Israel’s Cabinet debated a bill that would pay Jewish families living west of the security fence $305,000 each to leave voluntarily.
The debate was not scheduled to come to a vote.
Ehud Olmert, in what may be his last Cabinet meeting as prime minister, told lawmakers following the debate that “the notion of a Greater Israel no longer exists, and anyone who still believes in it is deluding themselves.”
Under the $2.5 billion evacuation-compensation bill, settlers who agree to move to the Negev would receive a financial settlement that is 25 percent higher than the $305,000 and those moving to the Galilee would receive 15 percent extra in restitution.
Deputy Prime Minister Haim Ramon, the bill’s author, told the Cabinet that about 18 percent of settlers — more than 11,000 people — would be willing to leave immediately.

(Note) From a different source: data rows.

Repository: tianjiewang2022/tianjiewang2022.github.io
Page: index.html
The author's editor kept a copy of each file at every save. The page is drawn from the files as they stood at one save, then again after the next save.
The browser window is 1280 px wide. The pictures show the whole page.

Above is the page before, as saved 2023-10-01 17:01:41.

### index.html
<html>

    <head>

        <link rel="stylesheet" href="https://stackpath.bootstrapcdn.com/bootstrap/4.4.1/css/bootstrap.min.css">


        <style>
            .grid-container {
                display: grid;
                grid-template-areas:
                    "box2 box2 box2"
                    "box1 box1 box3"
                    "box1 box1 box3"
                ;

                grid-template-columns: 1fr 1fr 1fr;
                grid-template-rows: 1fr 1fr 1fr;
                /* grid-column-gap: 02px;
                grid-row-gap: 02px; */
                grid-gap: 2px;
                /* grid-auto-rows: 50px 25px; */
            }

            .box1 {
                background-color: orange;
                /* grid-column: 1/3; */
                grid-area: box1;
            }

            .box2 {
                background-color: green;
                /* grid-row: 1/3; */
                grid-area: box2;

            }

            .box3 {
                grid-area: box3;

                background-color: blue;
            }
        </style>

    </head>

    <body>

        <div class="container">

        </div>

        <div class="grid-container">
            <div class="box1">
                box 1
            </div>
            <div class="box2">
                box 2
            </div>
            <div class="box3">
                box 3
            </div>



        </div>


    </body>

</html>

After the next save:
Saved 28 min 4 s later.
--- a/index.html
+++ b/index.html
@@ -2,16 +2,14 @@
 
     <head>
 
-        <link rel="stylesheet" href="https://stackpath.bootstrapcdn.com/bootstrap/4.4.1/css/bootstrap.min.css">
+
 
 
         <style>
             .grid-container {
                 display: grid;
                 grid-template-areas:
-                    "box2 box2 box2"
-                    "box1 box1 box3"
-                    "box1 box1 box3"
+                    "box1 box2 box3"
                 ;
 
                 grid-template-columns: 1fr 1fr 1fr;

“Vacating the residents of Judea and Samaria is an inevitable step, considered by anyone who believes in the two-state solution, which is the majority of the Israeli public,” Ramon said.
The candidates for the leadership of the Kadima Party — Foreign Minister Tzipi Livni, Transportation Minister Shaul Mofaz and Internal Security Minister Avi Dichter — spoke against pursuing the legislation now.
A critic of the bill, Eli Yishai of the Shas Party, said: “This legislation is a colossal strategic mistake and presents Israel as lacking in principles. We still have not recovered from the cursed expulsion and there are people dragging us into further expulsion,” he said, referring to Israel’s 2005 disengagement from the Gaza Strip.
The Archive of the Jewish Telegraphic Agency includes articles published from 1923 to 2008. Archive stories reflect the journalistic standards and practices of the time they were published.